Kent Patton Courtney O’Keefe
They also announce the joint launch of the SCOUT and Office of Neighborhood programs
SNOHOMISH COUNTY, Wash., February 21, 2023 – Today, Snohomish County Executive Dave Somers and Snohomish County Sheriff Adam Fortney signed a Partnership Agreement covering the deployment of Snohomish County Human Services Social Workers as they help address homelessness, behavioral health, and public safety concerns with both the Snohomish County Outreach Team (SCOUT) and Office of Neighborhoods (OON) programs.
OON is a program within the Snohomish County Sheriff’s Office (SCSO) that partners with Snohomish County’s Human Services social workers. The program was paused in June 2022 due to law enforcement staffing shortages. In response, Human Services developed a new program, called Snohomish County Outreach Team (SCOUT), to ensure their social workers were able to continue to serve people in need. OON was relaunched in January 2023, and the Partnership agreement between these agencies will allow for both of these programs, OON and SCOUT, to work simultaneously, providing additional opportunities to help some of the most vulnerable people in our community and improve public safety.
“Public safety remains Snohomish County’s top priority, and as a compassionate community, we want to use all of the tools available to us to address homelessness, behavioral health needs, and accompanying challenges to public safety,” said Executive Somers. “With these innovative programs and this partnership agreement, we can more efficiently deploy resources and ensure we are reaching people in need across the County. I appreciate the collaboration with the Sheriff’s Office and our other law enforcement partners.”
“We know that a well-trained social worker when partnering with a deputy can help a broader cross section of people and ensure they get any needed assistance,” said Sheriff Fortney. “The Office of Neighborhoods has been a proven success at moving people from one of the worst possible situations, living on the streets, to something more sustainable, improving lives and reducing street crime in the process. I appreciate the fact that the Office of Neighborhoods is helping us save lives, improve safety, and reduce suffering.”
The 2022 Point-in-Time (PIT) count identified 1,184 people in 953 households residing in shelter, transitional housing, or living without shelter in Snohomish County the night of February 21, 2022, the highest number since 2012. The PIT count for 2023 will be released later this year.
Snohomish County has created one of the most innovative approaches to homelessness in the country. In 2017, the County opened the Diversion Center to give people experiencing homelessness a safe place they can go to get off the streets.
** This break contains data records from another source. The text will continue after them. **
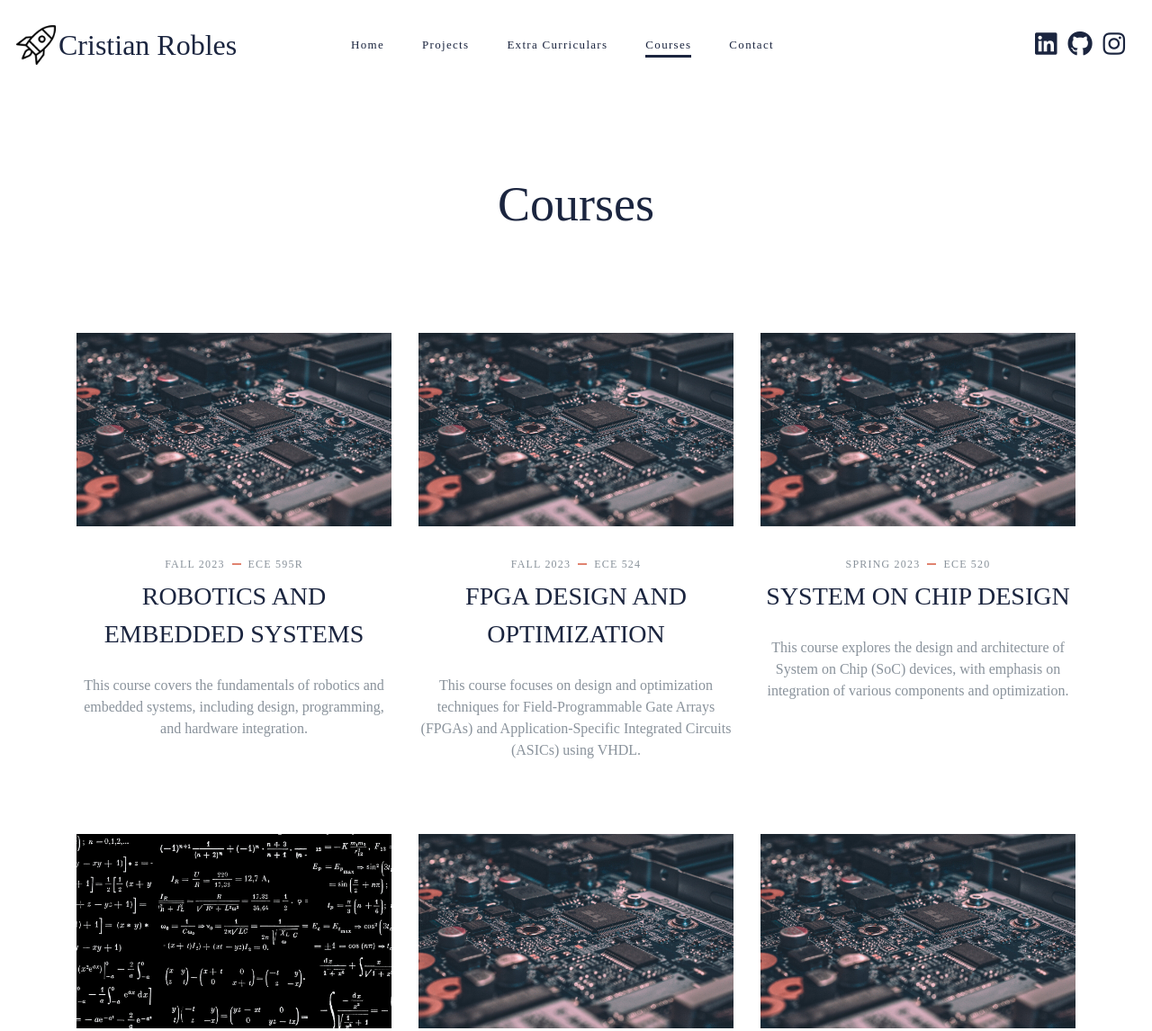
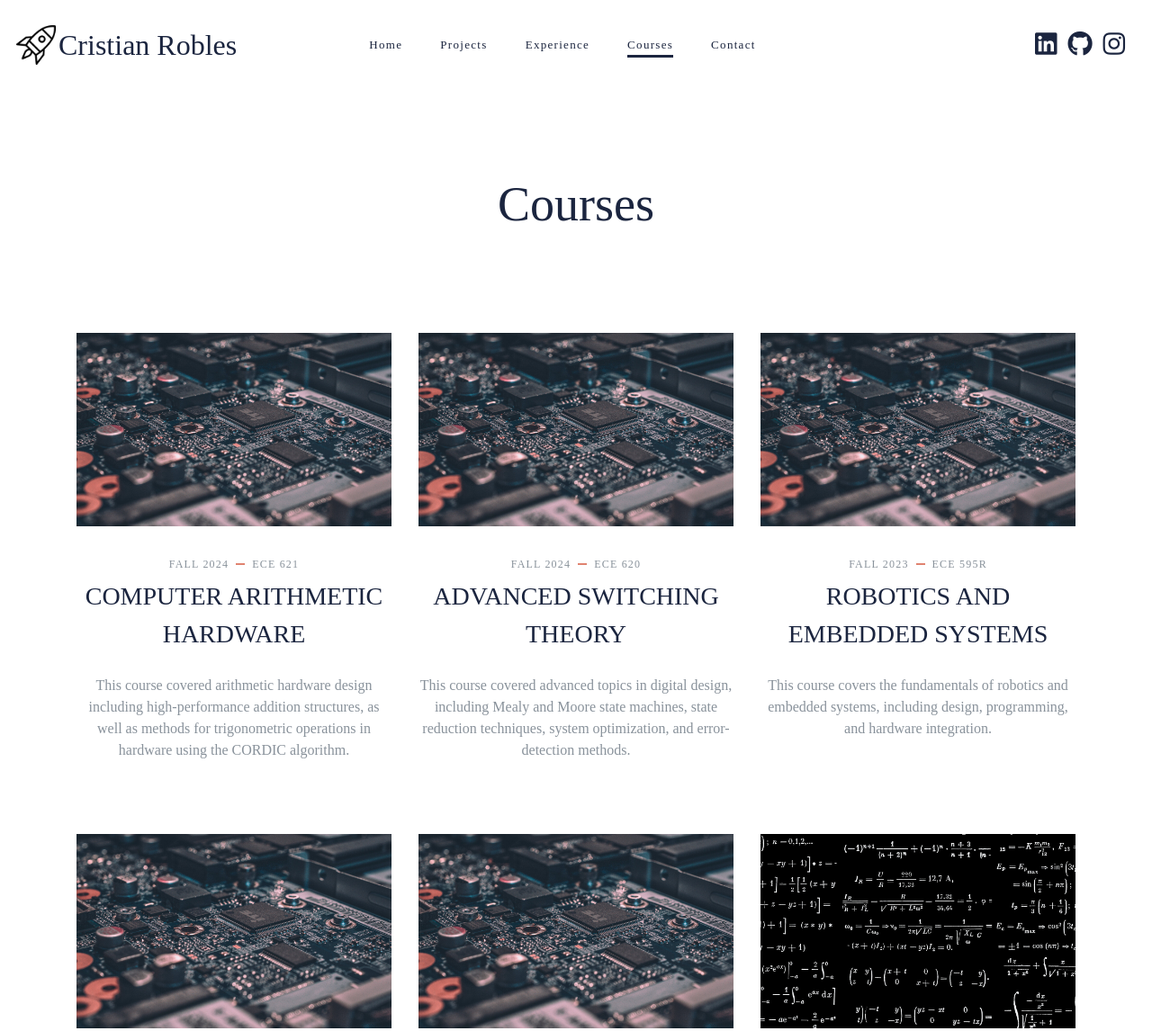
Before and after one commit to Robles-C/robles-c.github.io, a plain HTML site: page courses.html in a window 1280 px wide. Shown: the top 1146 px of the page at 90% size. Drawn offline with Linux system fonts and the light colour scheme; a script that the page names is missing; a web font is replaced by a local one.

Commit message:
update exp

```diff
--- a/courses.html
+++ b/courses.html
@@ -26,7 +26,7 @@
             <ul id="menu-menu-1" class="menu-mobile">
                 <li class="menu-item"><a href="index.html">Home</a></li>
                     <li class="menu-item"><a href="projects.html">Projects</a></li>
-                	<li class="menu-item"><a href="extracurr.html">Extra Curriculars</a></li>
+                	<li class="menu-item"><a href="experience.html">Experience</a></li>
                 	<li class="menu-item current-menu-item"><a href="courses.html">Courses</a></li>
                 	<li class="menu-item"><a href="contact.html">Contact</a></li>
             </ul>
@@ -67,7 +67,7 @@
                 <ul id="menu-menu-2" class="menu-nav menu-nav-1">
                     <li class="menu-item"><a href="index.html">Home</a></li>
                     <li class="menu-item"><a href="projects.html">Projects</a></li>
-                	<li class="menu-item"><a href="extracurr.html">Extra Curriculars</a></li>
+                	<li class="menu-item"><a href="experience.html">Experience</a></li>
                 	<li class="menu-item current-menu-item"><a href="courses.html">Courses</a></li>
                 	<li class="menu-item"><a href="contact.html">Contact</a></li>
                 </ul>
@@ -99,6 +99,40 @@
 					<section id="wrap-content" class="blog-3col-grid">
 						<div class="row">
 							<!-- Begin Relevant Coursework Section -->
+
+							<!-- ECE 621 -->
+							<div class="col-sm-6 col-lg-4">
+								<article class="blog-item blog-item-3col-grid">
+									<div class="post-image"><img src="images/perso/circuit.jpg" class="img-fluid" alt=""></div>
+									<div class="post-holder post-content content-grid">
+										<ul class="post-meta">
+											<li class="meta-date">Fall 2024</li>
+											<li class="meta-categ">ECE 621</li>
+										</ul>
+										<h4 class="article-title">COMPUTER ARITHMETIC HARDWARE</h4>
+										<div class="article-excerpt">
+											<p>This course covered arithmetic hardware design including high-performance addition structures, as well as methods for trigonometric operations in hardware using the CORDIC algorithm.</p>
+										</div>
+									</div>
+								</article>
+							</div>
+							<!-- ECE 620 -->
+							<div class="col-sm-6 col-lg-4">
+								<article class="blog-item blog-item-3col-grid">
+									<div class="post-image"><img src="images/perso/circuit.jpg" class="img-fluid" alt=""></div>
+									<div class="post-holder post-content content-grid">
+										<ul class="post-meta">
+											<li class="meta-date">Fall 2024</li>
+											<li class="meta-categ">ECE 620</li>
+										</ul>
+										<h4 class="article-title">ADVANCED SWITCHING THEORY</h4>
+										<div class="article-excerpt">
+											<p>This course covered advanced topics in digital design, including Mealy and Moore state machines, state reduction techniques, system optimization, and error-detection methods.</p>
+										</div>
+									</div>
+								</article>
+							</div>
+
 							<!-- ECE 595R -->
 							<div class="col-sm-6 col-lg-4">
 								<article class="blog-item blog-item-3col-grid">
```
Also changed, not shown: contact.html (+2 -2 lines), experience.html (renamed from extracurr.html, +22 -3 lines), index.html (+2 -2 lines), projects.html (+23 -23 lines), 1 other file.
The County then opened the Carnegie Center next door to give service providers one space to work with those experiencing homelessness on job training and placement, accessing health care, securing housing, getting veterans’ benefits, and other support programs. Snohomish County is also aggressively working to increase the number of facilities for housing those experiencing homelessness. The entire system has been strained by the significant number of people impacted by the scourge of fentanyl, behavioral health, and homelessness.